LOS ANGELES, CA- The National Association of Black Female Executives in Music & Entertainment, Inc. (NABFEME), an interactive women’s networking and empowerment association, will launch a series of professional networking events in the Greater Los Angeles area.

The inaugural premier networking event, The NABFEME Executive Suite will be held at the Wilshire Beverly Center Thursday, October 2 from 6 p.m. to 9 p.m. at 9465 Wilshire Blvd., Ste. 300 in Beverly Hills. The mixer themed event expects to attract a number of music and entertainment industry elite. The entertainment for the evening will include Verses and Flow poets Tanya Ingram, Treesje “Treh-Zhay” Powers and Jasmine Williams.

Recognized as the nation’s most respected professional organization for women of color in entertainment, the women of NABFEME share a common desire to learn, educate and collaborate to deliver meaningful and powerful results.  The organization makes a difference through five (5) areas of service – education, mentorship, networking, sisterhood and faith.

“Networking is a critical part of building meaningful relationships in entertainment, as well as in our personal lives,” said Johnnie Walker, founder and CEO of NABFEME. “Membership in NABFEME offers opportunities for networking with some of the most successful leaders in the sports, fashion, music and entertainment industry.”

Sponsored by Healthy Fit Cuisine, Moreno BHLV and Lynn Allen Jeter & Associates, attendees will enjoy complimentary hors d’oeuvres and cocktails. There is no admission.  However, all attendees are requested to RSVP to nabfemelosangeles@gmail.com. Two-hour free parking will be available at 240 Beverly Drive. For more information about NABFEME or to become a member, please visit www.nabfememember.org.


WWAM Inc. Launches It Starts At Home (I.S.A.H.)

(center left) Community organizer and Executive Director of Parents of Watts, Sweet Alice Harris, and (center right) CEO of WWAM Inc./I.S.A.H., Dr. Deborah Winn.

(center left) Community organizer and Executive Director of Parents of Watts, Sweet Alice Harris, and (center right) CEO of WWAM Inc./I.S.A.H., Dr. Deborah Winn.

By Dr. Deborah Winn

SAN BERNARDINO, CA- On Thursday, September 18, Willing Winn Associates and Mission (WWAM) Inc., launched its program “It Starts At Home” (I.S.A.H.). The launch event took place at Juanita Jones Blakely Elementary School, where there is a resource center for basic living needs and assistance for needy families and children.

Dr. Winn and Sweet Alice

I.S.A.H. was established in the memory of Dorothy J. Fielder. Fielder was not only the mother of CEO of WWAM, Dr. Deborah Winn, but a missionary, evangelist, and assistant pastor. Winn states that if it had not been for the love, protection, nutriment, and guidance from her parents, she would not be here spreading it abroad.

Stormy Jones doing a praise dance to "Take Me to the King."

Stormy Jones doing a praise dance to “Take Me to the King.”

The event kicked off with a welcome by Ramon Velasco, principal of Jones Elementary.
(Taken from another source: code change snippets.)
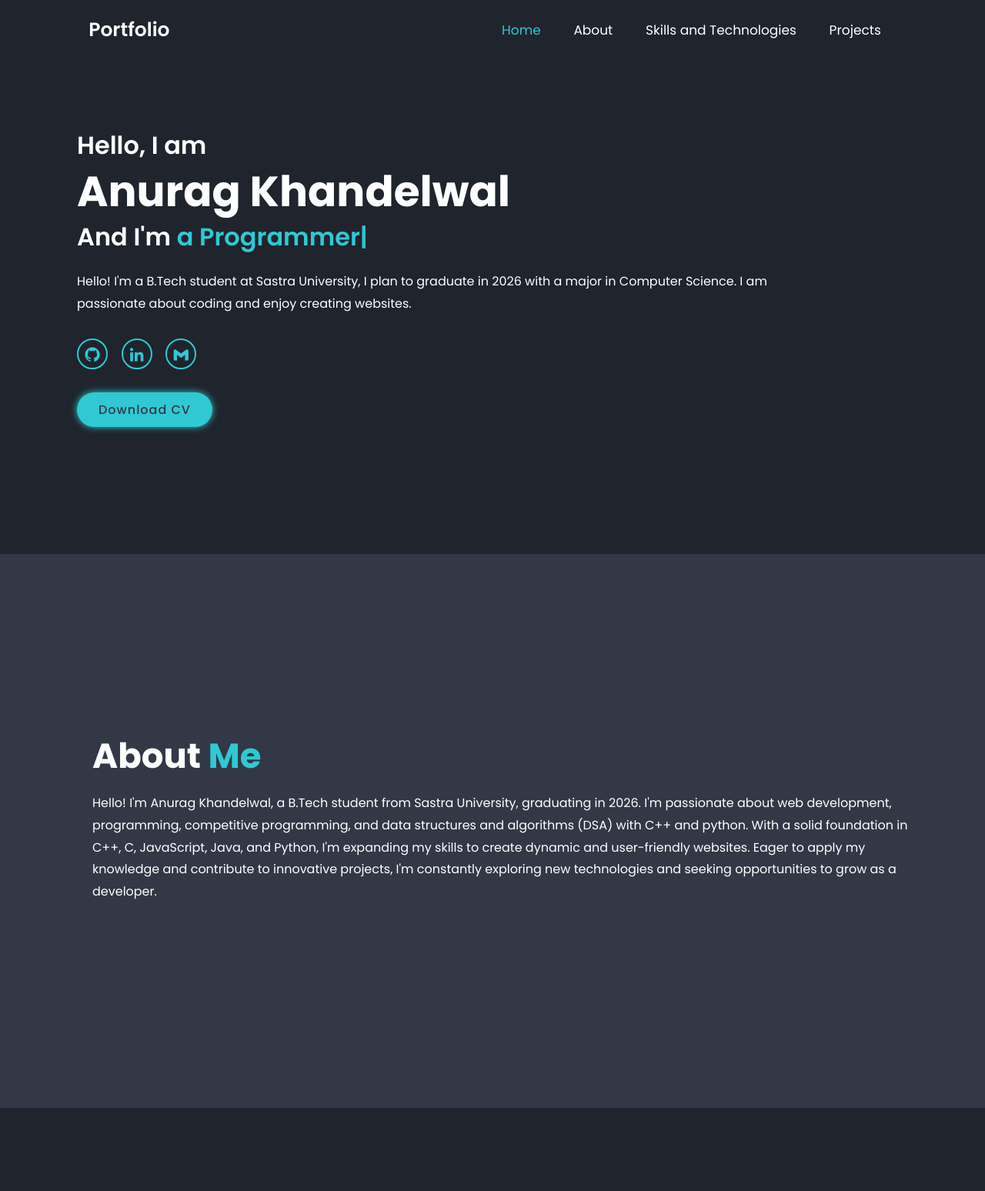
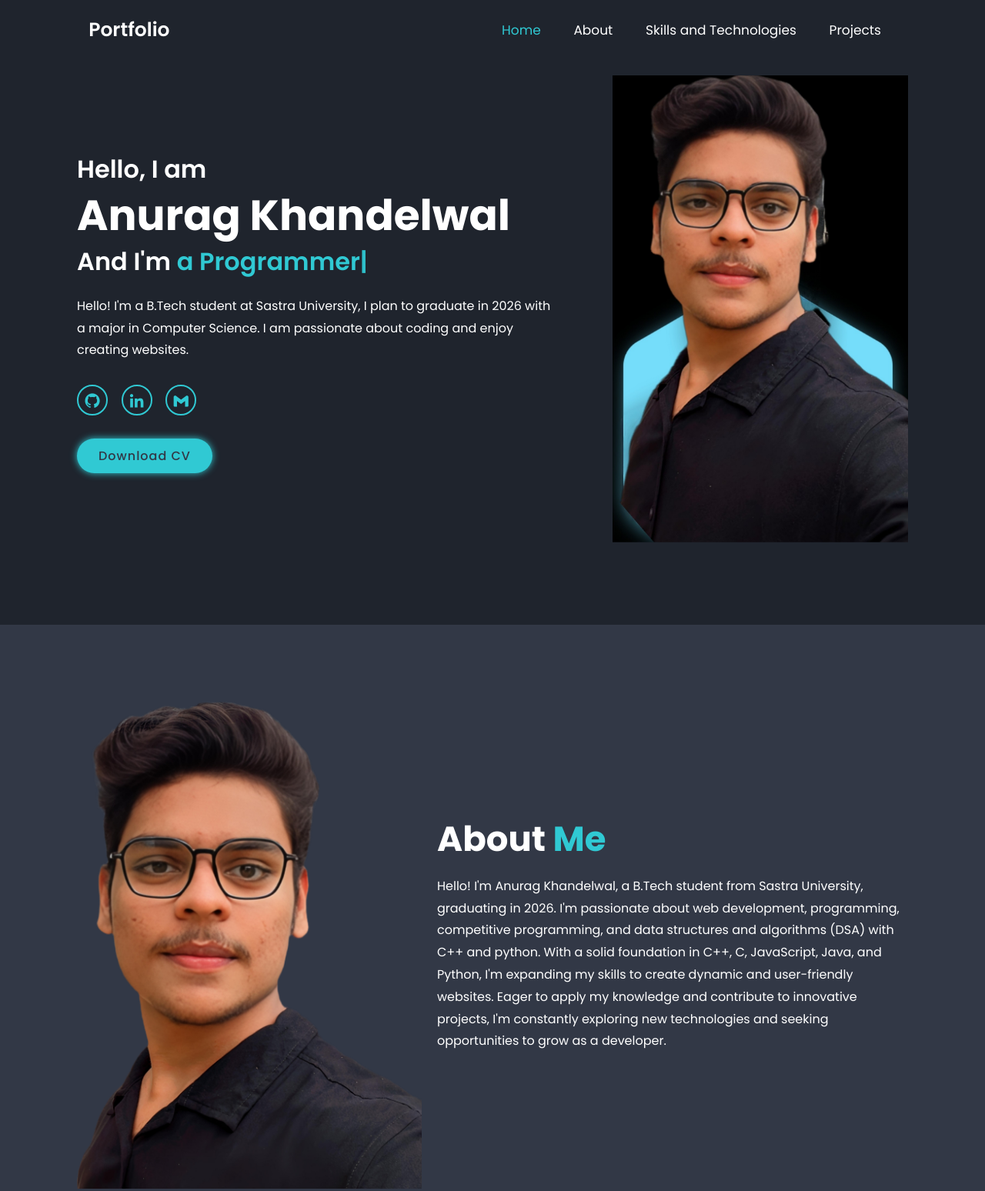
Before and after one commit to Anurag-methi/Anurag-methi.github.io, a plain HTML site: page index.html in a window 1280 px wide. Shown: the top 1548 px of the page at 77% size. Drawn offline with nearby package versions, Linux system fonts and the light colour scheme.

Commit message:
Update index.html

```diff
--- a/index.html
+++ b/index.html
@@ -50,7 +50,7 @@
     </div>
 
     <div class="home-img">
-      <img src="images/home.jpg" alt="">
+      <img src="images/home.png" alt="">
     </div>
   </section>
 
@@ -59,7 +59,7 @@
   <!-- about section design -->
   <section class="about" id="about">
     <div class="about-img">
-      <img src="images/about1.png" alt="">
+      <img src="images/about.png" alt="">
     </div>
 
     <div class="about-content">
```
The emcee for the afternoon was Wanda Parker. Sweet Alice Harris, community organizer and founder and executive director of Parents of Watts, made a special appearance. She spoke on working together with WWAM to get the needs met for the youth in the community, Blacks and Browns (African Americans and Mexicans) coming together as one in the city, and on the importance of political leaders.  She also posed the question of the fact on why weren’t there any political leaders present at the event.

Another speaker was the assistant police chief of San Bernardino, Eric McBride. He mentioned how he believes in the notion of “It Starts At Home” and how it should be spread abroad throughout the city because the children and parents desperately need it.

In addition, residents gave their testimonies about “I.S.A.H.” and what it meant to them, as well as what WWAM has done in their lives. They included Mrs. Rasheda Ballard, Ms. Andrea Vejar, Mr. Robert Russell, Juanita Webster (San Bernardino Parks and Recreation), and Ms. Blanca Aguirre.

WWAM  would love to give a special thanks to Stormy Jones who did a praise dance to “Take Me to the King”, and Bishop Larry Jones who did all the artwork for I.S.A.H.

Stay tuned for Juneteenth 2015 at Perris Hill Park in San Bernardino and for another appearance by Sweet Alice Harris.